CAMERA. If you darken a room on a bright day and admit no light except through a very small hole in the window shutter, an inverted picture of the objects in front of the hole will be formed on the back wall of the room, or on a white screen placed nearer the window. This is the simplest form of the camera obscura, which means in Italian " dark cham ber"; it was used several centuries ago for observing eclipses. A smaller camera obscura may be made by constructing a small box, with a pin-hole in one side.
If a lens be put in the aperture, a much clearer and sharper image will be formed. If this image is allowed to fall on a plate or film covered with chem icals sensitive to the action of light, and the plate or film is properly developed and " fixed" by other chemicals, a permanent picture is obtained, and the camera obscura becomes a photographic camera (see Photography). The image is more or less dis tinct according to its distance from the lens, and so it is necessary in cameras for fine work to move the lens nearer to or farther from the back wall of the camera. This is done by making the sides of folding leather, and such cameras are called bellows cameras.

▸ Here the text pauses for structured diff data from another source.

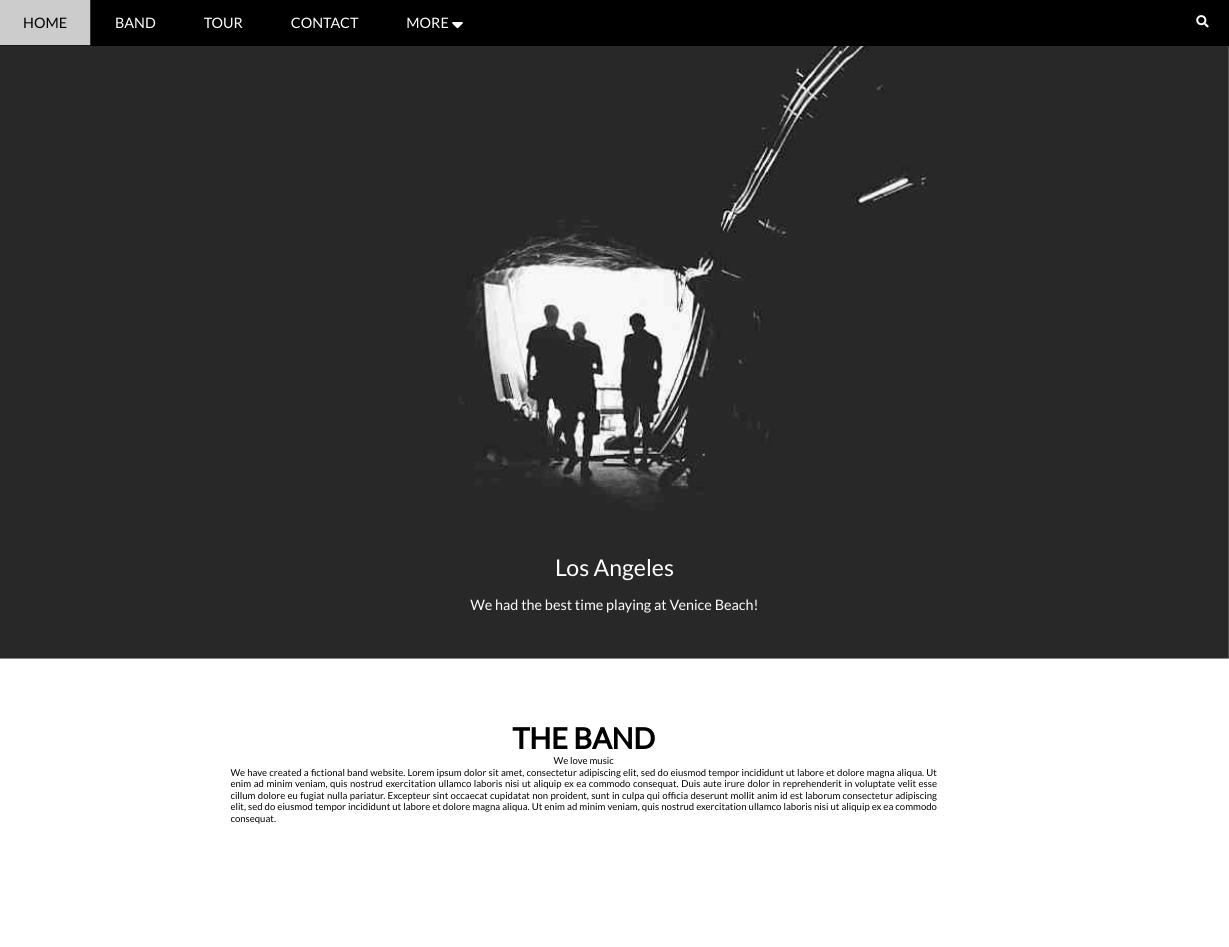
Repository: nguyenthaicong265/w3-band
Page: index.html
An editor plug-in stored every save of this project. The page is shown before and after the next save, followed by the edit.
The browser window is 1280 px wide. The pictures show the whole page, at 96% of full size.

Above is the page before, as saved 2021-12-28 16:40:07.

After the next save:
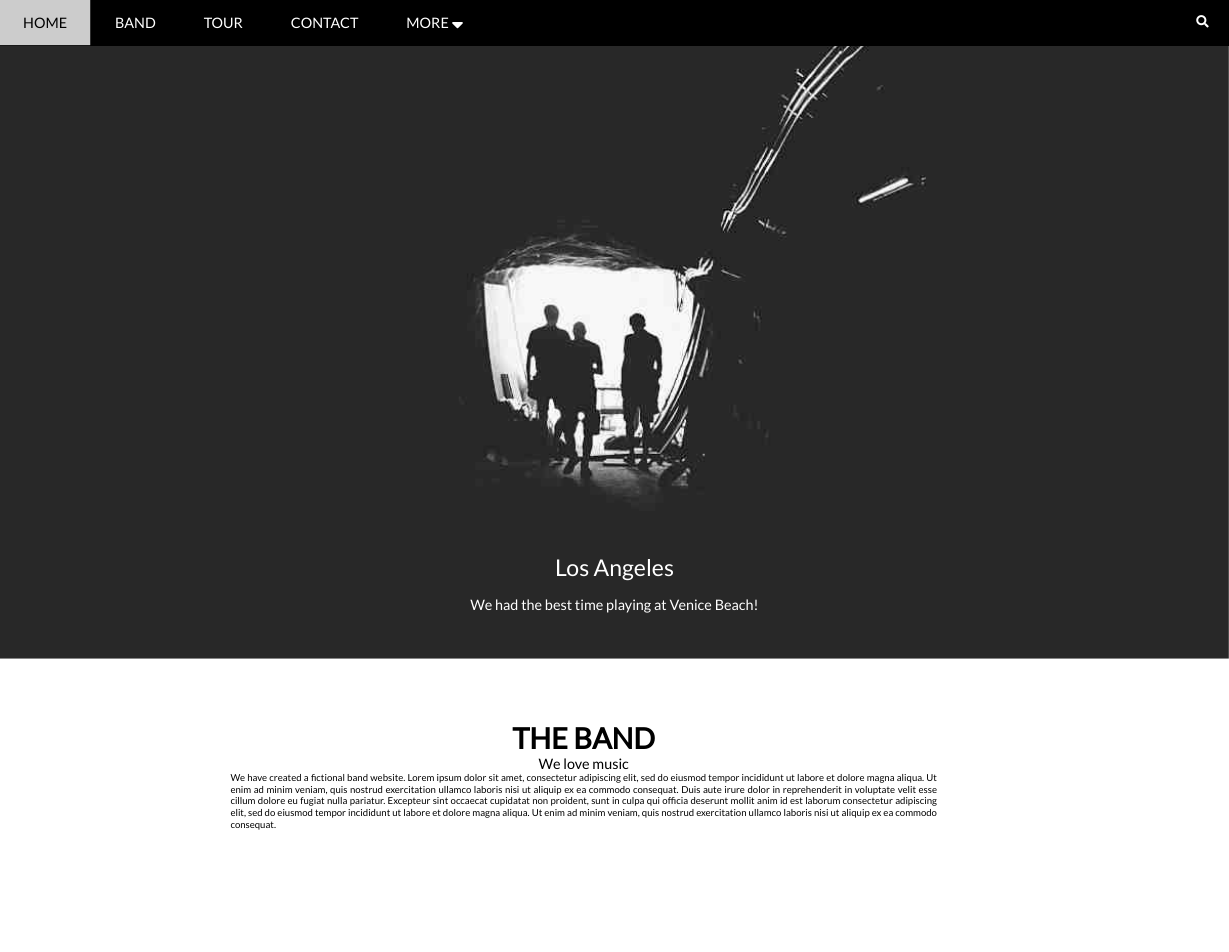
Saved 4 s later.
--- a/assets/css/styles.css
+++ b/assets/css/styles.css
@@ -138,7 +138,7 @@
 }
 
 #content .section-sub-heading {
-    font=size: 15px;
+    font-size: 15px;
 }
 
 #content .section-heading,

If a mirror is put at an angle of 45 degrees inside a camera obscura, an image of the objects before the lens will be formed, right side up, on a piece of ground glass put above the mirror. The viewfinder, with which many photographic cameras are provided, is just a very thin camera obscura of this sort. The periscope, so important in submarine and trench warfare, is a camera obscura arranged to reflect downwards (see Lens; Periscope).
Scientific name of Arabian camel, Camelus arabicus; of the Bactrian camel, Camelus bactrianus.
The llamas, alpacas, and vicunas of South America belong to the same family as the camels, but are smaller in size and differ greatly from them in structure and habits.